Tsang and colleagues combined a series of targeted and unbiased analyses to uncover the drivers of transcriptomic heterogeneity in murine HSCs. Multiple analyses, including the identification of variable genes, hierarchical clustering, and principal component analysis, all pointed to fluctuations in cell-cycle state as the predominant source of cellular heterogeneity. By comparing their results with a database of stage-specific cell-cycle genes, the authors showed that they could assign individual cells to each of the four cell-cycle stages. Similar results have been reported across a variety of single-cell studies , and this finding enabled the authors to calculate the fraction of cells at each stage, a measurement reflecting the kinetics of cell-cycle progression. For example, with high reproducibility across replicate experiments, they identified that 28 % of Bcl11a
+/+ cells were assigned to a G0/early G1 phase, potentially representing a quiescent or dormant subpopulation of HSCs.
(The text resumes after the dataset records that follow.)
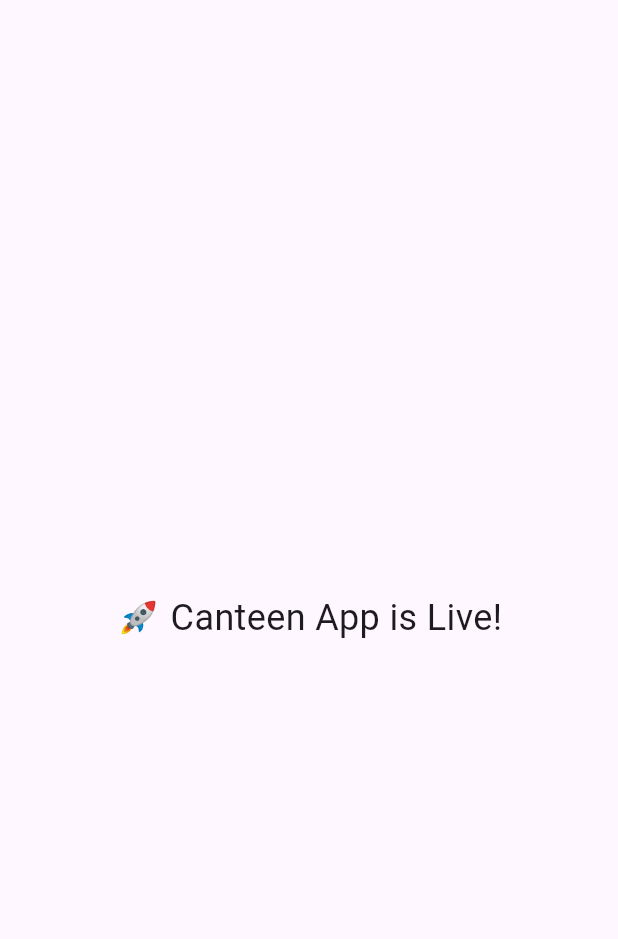
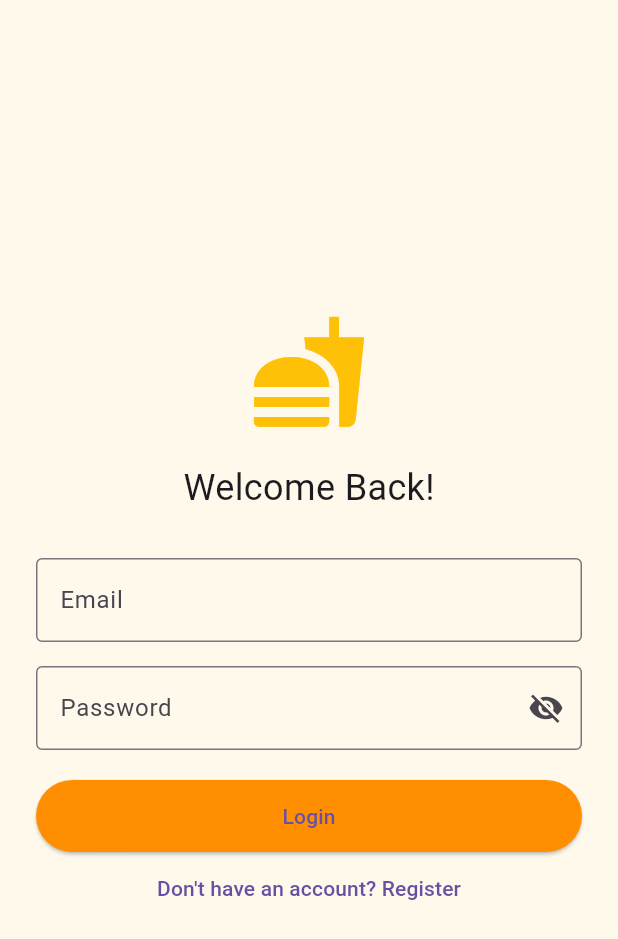
Before and after one commit to Ashil2005/canteen_app, a Flutter app: the screen it shows after launch, on a phone screen of 412 x 824 dp. Shown: the top 939 px of the screen. Run offline on Flutter 3.47's test engine with Material 3 defaults, Android fonts, the light colour scheme and no system bars; our stand-ins replace firebase_auth, firebase_core; accounts and stored records are empty.

Commit message:
Firebase integrated, login/register fully working

```diff
--- /dev/null
+++ b/lib/auth/auth_service.dart
@@ -0,0 +1,41 @@
+import 'package:firebase_auth/firebase_auth.dart';
+
+class AuthService {
+  final FirebaseAuth _auth = FirebaseAuth.instance;
+
+  // Login
+  Future<User?> loginWithEmail(String email, String password) async {
+    try {
+      final result = await _auth.signInWithEmailAndPassword(
+        email: email,
+        password: password,
+      );
+      return result.user;
+    } catch (e) {
+      print('Login error: $e');
+      return null;
+    }
+  }
+
+  // Register (you’ll use this soon)
+  Future<User?> registerWithEmail(String email, String password) async {
+    try {
+      final result = await _auth.createUserWithEmailAndPassword(
+        email: email,
+        password: password,
+      );
+      return result.user;
+    } catch (e) {
+      print('Register error: $e');
+      return null;
+    }
+  }
+
+  // Sign out
+  Future<void> logout() async {
+    await _auth.signOut();
+  }
+
+  // Check login state (optional use)
+  Stream<User?> get userChanges => _auth.authStateChanges();
+}
--- a/lib/main.dart
+++ b/lib/main.dart
@@ -1,6 +1,20 @@
 import 'package:flutter/material.dart';
+import 'package:firebase_core/firebase_core.dart';
 
-void main() {
+// Comment this if firebase_options.dart is not yet generated
+import 'firebase_options.dart';
+
+import 'screens/login/login_screen.dart';
+import 'screens/register/register_screen.dart';
+
+void main() async {
+  WidgetsFlutterBinding.ensureInitialized();
+
+  // Initialize Firebase only if firebase_options.dart exists
+  await Firebase.initializeApp(
+    options: DefaultFirebaseOptions.currentPlatform,
+  );
+
   runApp(CanteenApp());
 }
 
@@ -14,21 +28,11 @@
         primarySwatch: Colors.amber,
         useMaterial3: true,
       ),
-      home: HomePlaceholder(),
+      initialRoute: '/login',
+      routes: {
+        '/login': (context) => LoginScreen(),
+        '/register': (context) => RegisterScreen(),
+      },
     );
   }
 }
-
-class HomePlaceholder extends StatelessWidget {
-  @override
-  Widget build(BuildContext context) {
-    return Scaffold(
-      body: Center(
-        child: Text(
-          '🚀 Canteen App is Live!',
-          style: TextStyle(fontSize: 24),
-        ),
-      ),
-    );
-  }
-}
--- /dev/null
+++ b/lib/screens/login/login_screen.dart
@@ -0,0 +1,113 @@
+import 'package:flutter/material.dart';
+import '../../auth/auth_service.dart';
+
+class LoginScreen extends StatefulWidget {
+  @override
+  State<LoginScreen> createState() => _LoginScreenState();
+}
+
+class _LoginScreenState extends State<LoginScreen> {
+  final _emailController = TextEditingController();
+  final _passwordController = TextEditingController();
+  final _authService = AuthService();
+  bool _isLoading = false;
+  bool _obscurePassword = true;
+  String? _error;
+
+  void _handleLogin() async {
+    setState(() {
+      _isLoading = true;
+      _error = null;
+    });
+
+    final user = await _authService.loginWithEmail(
+      _emailController.text.trim(),
+      _passwordController.text.trim(),
+    );
+
+    setState(() => _isLoading = false);
+
+    if (user != null) {
+      ScaffoldMessenger.of(context).showSnackBar(
+        SnackBar(content: Text('Login successful!')),
+      );
+      // TODO: Navigate to dashboard
+    } else {
+      setState(() => _error = 'Invalid credentials. Try again.');
+    }
+  }
+
+  @override
+  Widget build(BuildContext context) {
+    return Scaffold(
+      backgroundColor: const Color(0xFFFFF9EC),
+      body: Padding(
+        padding: const EdgeInsets.all(24),
+        child: Center(
+          child: SingleChildScrollView(
+            child: Column(
+              children: [
+                Icon(Icons.fastfood, size: 80, color: Colors.amber),
+                SizedBox(height: 20),
+                Text("Welcome Back!", style: TextStyle(fontSize: 24)),
+                SizedBox(height: 30),
+
+                TextField(
+                  controller: _emailController,
+                  decoration: InputDecoration(
+                    labelText: 'Email',
+                    border: OutlineInputBorder(),
+                  ),
+                ),
+                SizedBox(height: 16),
+
+                TextField(
+                  controller: _passwordController,
+                  obscureText: _obscurePassword,
+                  decoration: InputDecoration(
+                    labelText: 'Password',
+                    border: OutlineInputBorder(),
+                    suffixIcon: IconButton(
+                      icon: Icon(
+                        _obscurePassword
+                            ? Icons.visibility_off
+                            : Icons.visibility,
+                      ),
+                      onPressed: () {
+                        setState(() {
+                          _obscurePassword = !_obscurePassword;
+                        });
+                      },
+                    ),
+                  ),
+                ),
+                SizedBox(height: 20),
+
+                if (_error != null)
+                  Text(_error!, style: TextStyle(color: Colors.red)),
+
+                ElevatedButton(
+                  onPressed: _isLoading ? null : _handleLogin,
+                  style: ElevatedButton.styleFrom(
+                    backgroundColor: Colors.amber[800],
+                    minimumSize: Size(double.infinity, 48),
+                  ),
+                  child: _isLoading
+                      ? CircularProgressIndicator(color: Colors.white)
+                      : Text("Login"),
+                ),
+
+                TextButton(
+                  onPressed: () {
+                    Navigator.pushNamed(context, '/register');
+                  },
+                  child: Text("Don't have an account? Register"),
+                ),
+              ],
+            ),
+          ),
+        ),
+      ),
+    );
+  }
+}
--- a/pubspec.yaml
+++ b/pubspec.yaml
@@ -30,6 +30,8 @@ environment:
 dependencies:
   flutter:
     sdk: flutter
+  firebase_core: ^2.27.0
+  firebase_auth: ^4.17.4
 
   # The following adds the Cupertino Icons font to your application.
   # Use with the CupertinoIcons class for iOS style icons.
```
Also changed, not shown: lib/screens/register/register_screen.dart (added, +108 -0 lines), firebase.json (added), lib/firebase_options.dart (added), pubspec.lock, 8 other files.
When analyzing Bcl11a-deficient cells, the authors similarly found significant heterogeneity in cell-cycle progression. Intriguingly, they observed that these cells tended to be assigned (61 %) to the S and G2/M cell-cycle phases, a more than twofold increase compared with the wild-type controls. Consistent with this finding, knockout cells exhibited reduced levels of known HSC quiescence regulators, and signature genes associated with HSC self-renewal. The authors thus proposed that Bcl11a acts as a key regulator of HSC proliferation and maintenance, and validated this finding using staining for proliferation markers, as well as donor transplantation experiments. The collection of these analyses demonstrates an important lesson that is likely to hold true in many single-cell studies: although cell-cycle variation may represent an unsurprising source of cellular heterogeneity, changes in cycling kinetics may also reflect important differences in cellular activation state and fate potential.